Stored items from a collection:
┄┄┄┄┄┄┄┄┄┄┄┄┄┄┄┄┄┄┄┄
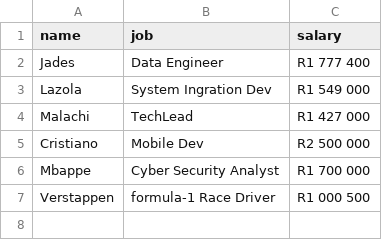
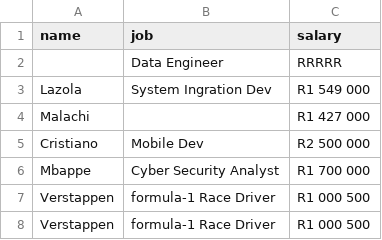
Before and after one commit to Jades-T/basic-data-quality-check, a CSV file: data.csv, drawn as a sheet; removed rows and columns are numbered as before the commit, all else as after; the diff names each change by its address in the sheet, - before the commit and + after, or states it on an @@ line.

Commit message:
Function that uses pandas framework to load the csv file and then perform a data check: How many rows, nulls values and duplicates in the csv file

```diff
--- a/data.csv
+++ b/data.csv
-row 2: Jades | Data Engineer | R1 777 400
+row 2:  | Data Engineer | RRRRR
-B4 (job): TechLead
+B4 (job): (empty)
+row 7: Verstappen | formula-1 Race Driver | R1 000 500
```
┄┄┄┄┄┄┄┄┄┄┄┄┄┄┄┄┄┄┄┄
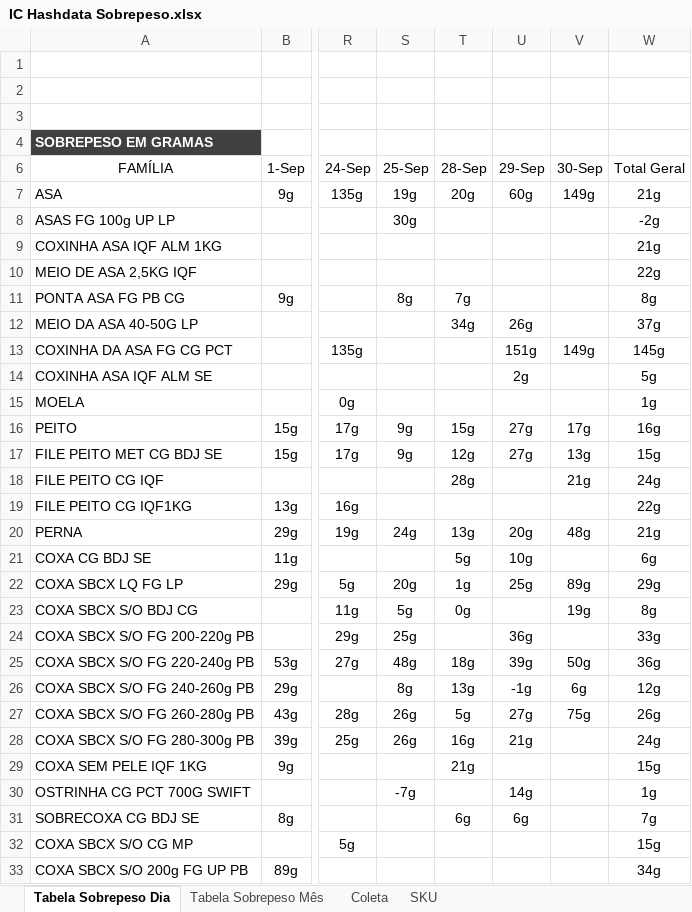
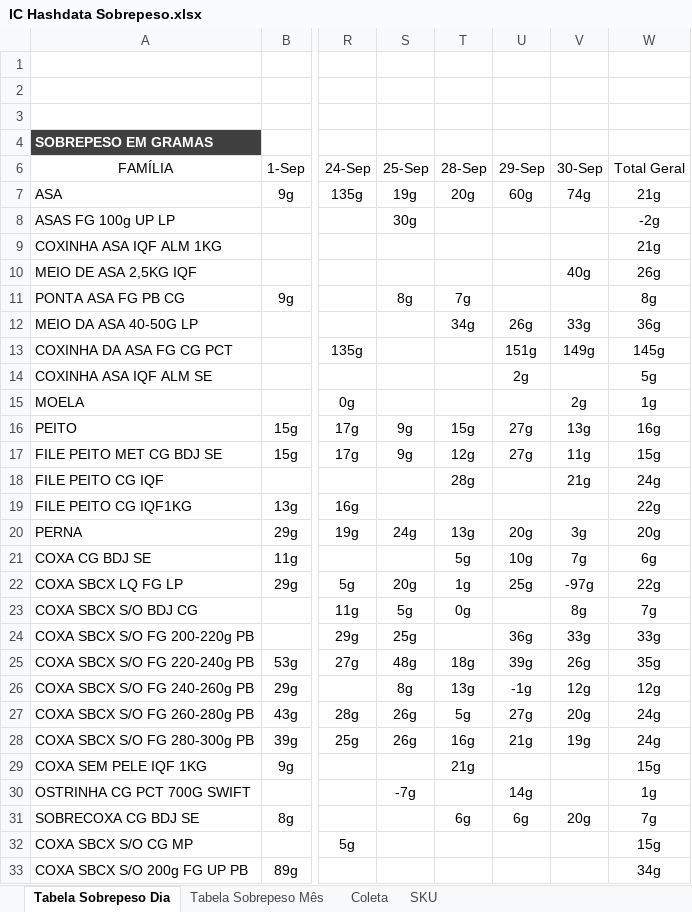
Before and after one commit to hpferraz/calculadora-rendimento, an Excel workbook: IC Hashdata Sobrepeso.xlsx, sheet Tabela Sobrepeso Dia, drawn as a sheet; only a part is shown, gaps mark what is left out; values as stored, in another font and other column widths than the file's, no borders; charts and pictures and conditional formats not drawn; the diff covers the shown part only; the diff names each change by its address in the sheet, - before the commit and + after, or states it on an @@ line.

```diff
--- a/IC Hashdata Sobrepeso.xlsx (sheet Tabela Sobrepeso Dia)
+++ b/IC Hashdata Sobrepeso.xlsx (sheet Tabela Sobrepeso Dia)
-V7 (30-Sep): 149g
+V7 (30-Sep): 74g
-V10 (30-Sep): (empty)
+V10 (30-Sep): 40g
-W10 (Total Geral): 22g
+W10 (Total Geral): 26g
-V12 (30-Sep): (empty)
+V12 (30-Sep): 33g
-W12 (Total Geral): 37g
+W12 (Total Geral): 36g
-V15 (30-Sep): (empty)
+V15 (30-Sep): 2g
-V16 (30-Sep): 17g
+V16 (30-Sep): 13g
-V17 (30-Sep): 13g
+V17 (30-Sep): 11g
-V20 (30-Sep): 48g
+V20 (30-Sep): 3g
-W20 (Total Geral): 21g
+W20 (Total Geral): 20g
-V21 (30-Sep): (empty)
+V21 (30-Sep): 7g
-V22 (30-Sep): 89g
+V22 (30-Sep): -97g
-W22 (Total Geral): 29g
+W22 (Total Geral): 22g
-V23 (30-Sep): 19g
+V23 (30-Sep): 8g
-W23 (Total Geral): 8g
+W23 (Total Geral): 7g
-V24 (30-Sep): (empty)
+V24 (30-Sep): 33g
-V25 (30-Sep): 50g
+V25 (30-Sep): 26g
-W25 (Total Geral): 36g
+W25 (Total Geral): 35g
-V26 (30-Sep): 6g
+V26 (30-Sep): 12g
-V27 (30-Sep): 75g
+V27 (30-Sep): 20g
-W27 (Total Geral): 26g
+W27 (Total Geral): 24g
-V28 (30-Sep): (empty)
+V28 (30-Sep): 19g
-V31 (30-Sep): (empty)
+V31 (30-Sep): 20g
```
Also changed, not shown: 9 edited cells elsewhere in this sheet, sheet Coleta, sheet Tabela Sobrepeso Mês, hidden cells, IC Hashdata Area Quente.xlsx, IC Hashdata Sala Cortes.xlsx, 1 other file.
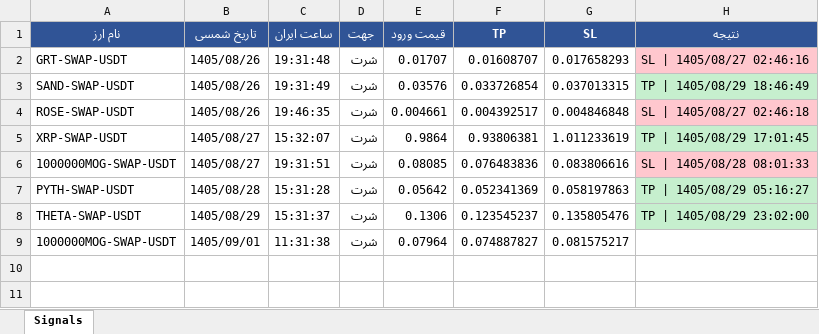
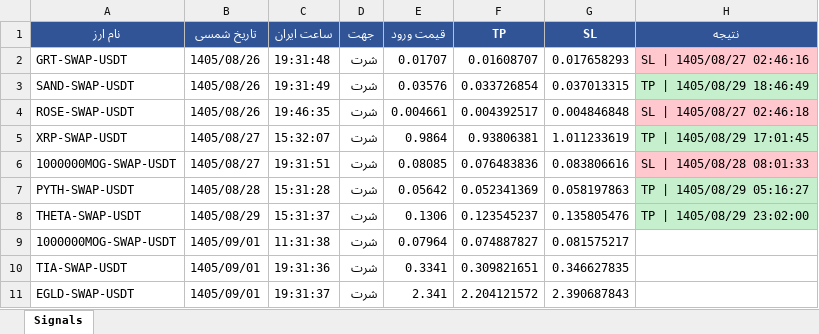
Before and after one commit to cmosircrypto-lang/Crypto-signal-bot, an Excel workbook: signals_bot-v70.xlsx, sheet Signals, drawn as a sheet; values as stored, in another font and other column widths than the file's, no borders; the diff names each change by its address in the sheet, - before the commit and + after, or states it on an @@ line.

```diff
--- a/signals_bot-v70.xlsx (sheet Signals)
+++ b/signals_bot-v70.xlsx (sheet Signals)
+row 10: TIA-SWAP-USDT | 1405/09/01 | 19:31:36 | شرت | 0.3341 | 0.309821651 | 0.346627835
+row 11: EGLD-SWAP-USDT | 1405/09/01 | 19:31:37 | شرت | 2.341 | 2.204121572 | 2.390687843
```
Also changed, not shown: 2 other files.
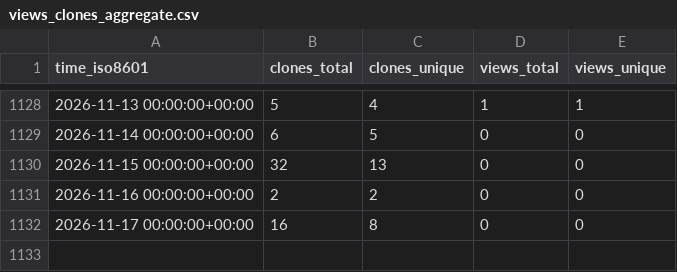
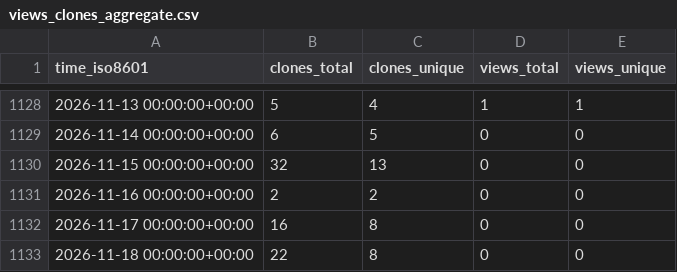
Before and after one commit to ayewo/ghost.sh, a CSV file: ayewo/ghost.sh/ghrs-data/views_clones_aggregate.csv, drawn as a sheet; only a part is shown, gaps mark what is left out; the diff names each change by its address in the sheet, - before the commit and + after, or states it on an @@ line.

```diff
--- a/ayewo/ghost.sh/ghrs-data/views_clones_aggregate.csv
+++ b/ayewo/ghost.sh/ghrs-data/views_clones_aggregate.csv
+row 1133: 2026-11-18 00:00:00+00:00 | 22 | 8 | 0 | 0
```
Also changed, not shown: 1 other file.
┄┄┄┄┄┄┄┄┄┄┄┄┄┄┄┄┄┄┄┄
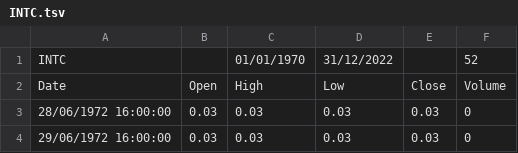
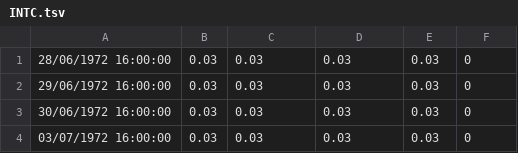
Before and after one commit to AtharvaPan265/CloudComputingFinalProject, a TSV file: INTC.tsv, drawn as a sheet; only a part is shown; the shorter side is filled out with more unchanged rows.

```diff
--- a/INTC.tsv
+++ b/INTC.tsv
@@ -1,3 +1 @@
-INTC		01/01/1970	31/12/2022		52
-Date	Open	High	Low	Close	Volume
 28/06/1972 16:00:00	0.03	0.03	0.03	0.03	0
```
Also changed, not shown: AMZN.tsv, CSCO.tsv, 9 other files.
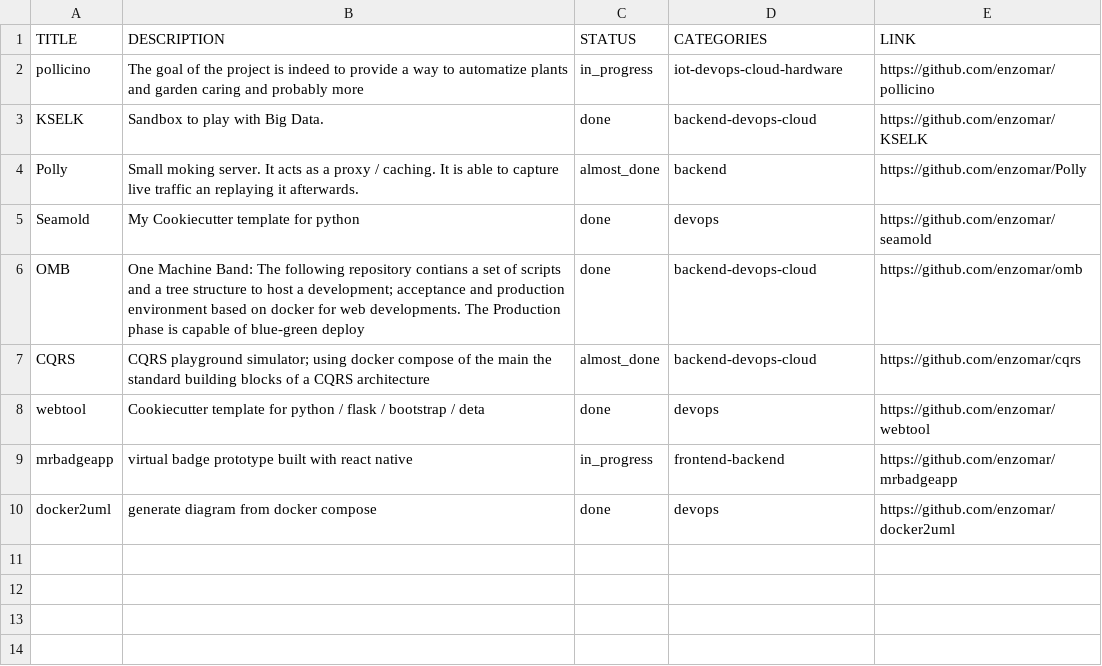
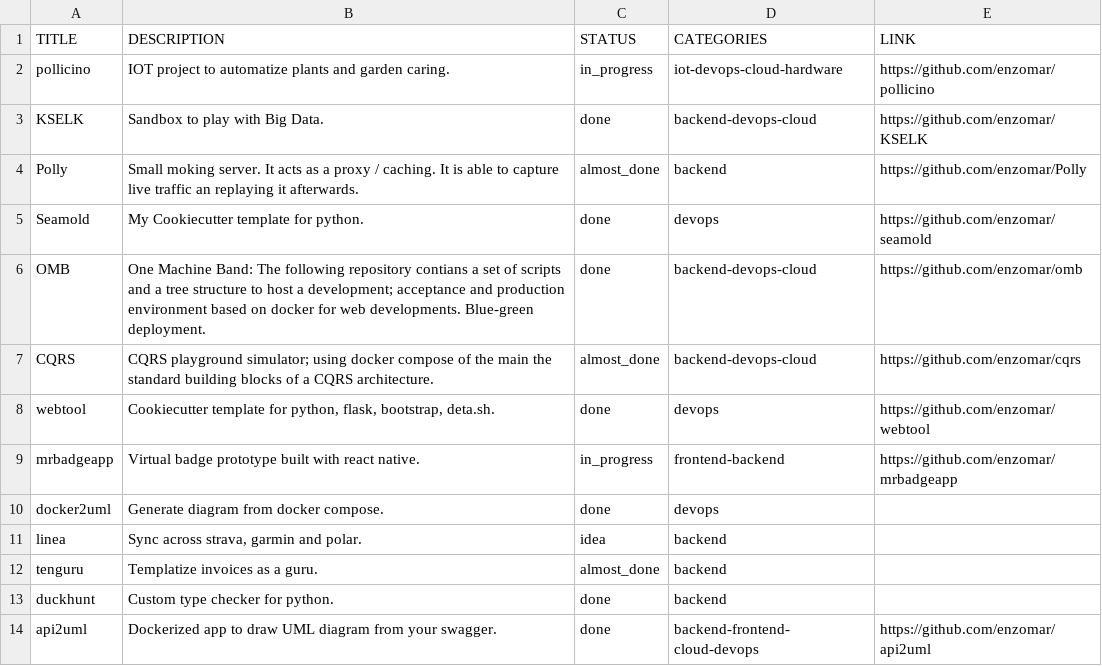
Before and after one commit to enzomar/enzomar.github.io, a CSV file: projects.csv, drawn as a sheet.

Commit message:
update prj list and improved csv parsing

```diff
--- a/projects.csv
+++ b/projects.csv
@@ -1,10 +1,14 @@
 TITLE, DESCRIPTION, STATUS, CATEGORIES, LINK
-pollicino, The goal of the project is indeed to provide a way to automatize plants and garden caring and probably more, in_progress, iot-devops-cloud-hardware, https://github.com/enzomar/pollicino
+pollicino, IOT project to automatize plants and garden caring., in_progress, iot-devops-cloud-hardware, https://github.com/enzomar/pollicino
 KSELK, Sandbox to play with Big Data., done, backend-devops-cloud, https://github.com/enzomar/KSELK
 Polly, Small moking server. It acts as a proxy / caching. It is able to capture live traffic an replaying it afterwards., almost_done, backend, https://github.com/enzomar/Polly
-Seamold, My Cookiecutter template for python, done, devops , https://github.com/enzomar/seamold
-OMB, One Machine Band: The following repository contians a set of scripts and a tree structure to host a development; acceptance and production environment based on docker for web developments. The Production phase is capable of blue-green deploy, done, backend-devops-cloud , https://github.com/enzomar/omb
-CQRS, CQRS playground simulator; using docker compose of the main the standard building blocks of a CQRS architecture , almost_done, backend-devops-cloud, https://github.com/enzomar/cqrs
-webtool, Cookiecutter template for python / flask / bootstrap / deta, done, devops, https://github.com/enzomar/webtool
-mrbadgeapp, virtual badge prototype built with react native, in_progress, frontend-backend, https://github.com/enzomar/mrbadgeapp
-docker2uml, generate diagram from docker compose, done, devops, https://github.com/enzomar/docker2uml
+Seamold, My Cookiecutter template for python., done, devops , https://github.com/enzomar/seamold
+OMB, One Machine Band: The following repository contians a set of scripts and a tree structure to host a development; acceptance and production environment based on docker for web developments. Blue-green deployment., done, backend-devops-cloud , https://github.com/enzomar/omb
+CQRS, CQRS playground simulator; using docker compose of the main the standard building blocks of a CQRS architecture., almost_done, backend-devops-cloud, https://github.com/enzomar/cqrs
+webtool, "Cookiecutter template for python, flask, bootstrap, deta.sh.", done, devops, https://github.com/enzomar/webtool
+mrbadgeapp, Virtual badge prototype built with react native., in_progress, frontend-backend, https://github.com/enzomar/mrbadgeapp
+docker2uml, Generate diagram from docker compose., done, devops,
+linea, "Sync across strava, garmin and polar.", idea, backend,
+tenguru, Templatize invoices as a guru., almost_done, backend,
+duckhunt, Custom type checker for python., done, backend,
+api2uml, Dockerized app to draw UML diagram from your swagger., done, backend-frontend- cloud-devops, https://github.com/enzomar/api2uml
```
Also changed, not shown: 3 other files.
┄┄┄┄┄┄┄┄┄┄┄┄┄┄┄┄┄┄┄┄
## The task
Find every line in the records above that contains the word "INTC", and copy each one.

## Task result
Before and after one commit to AtharvaPan265/CloudComputingFinalProject, a TSV file: INTC.tsv, drawn as a sheet; only a part is shown; the shorter side is filled out with more unchanged rows.
--- a/INTC.tsv
+++ b/INTC.tsv
-INTC		01/01/1970	31/12/2022		52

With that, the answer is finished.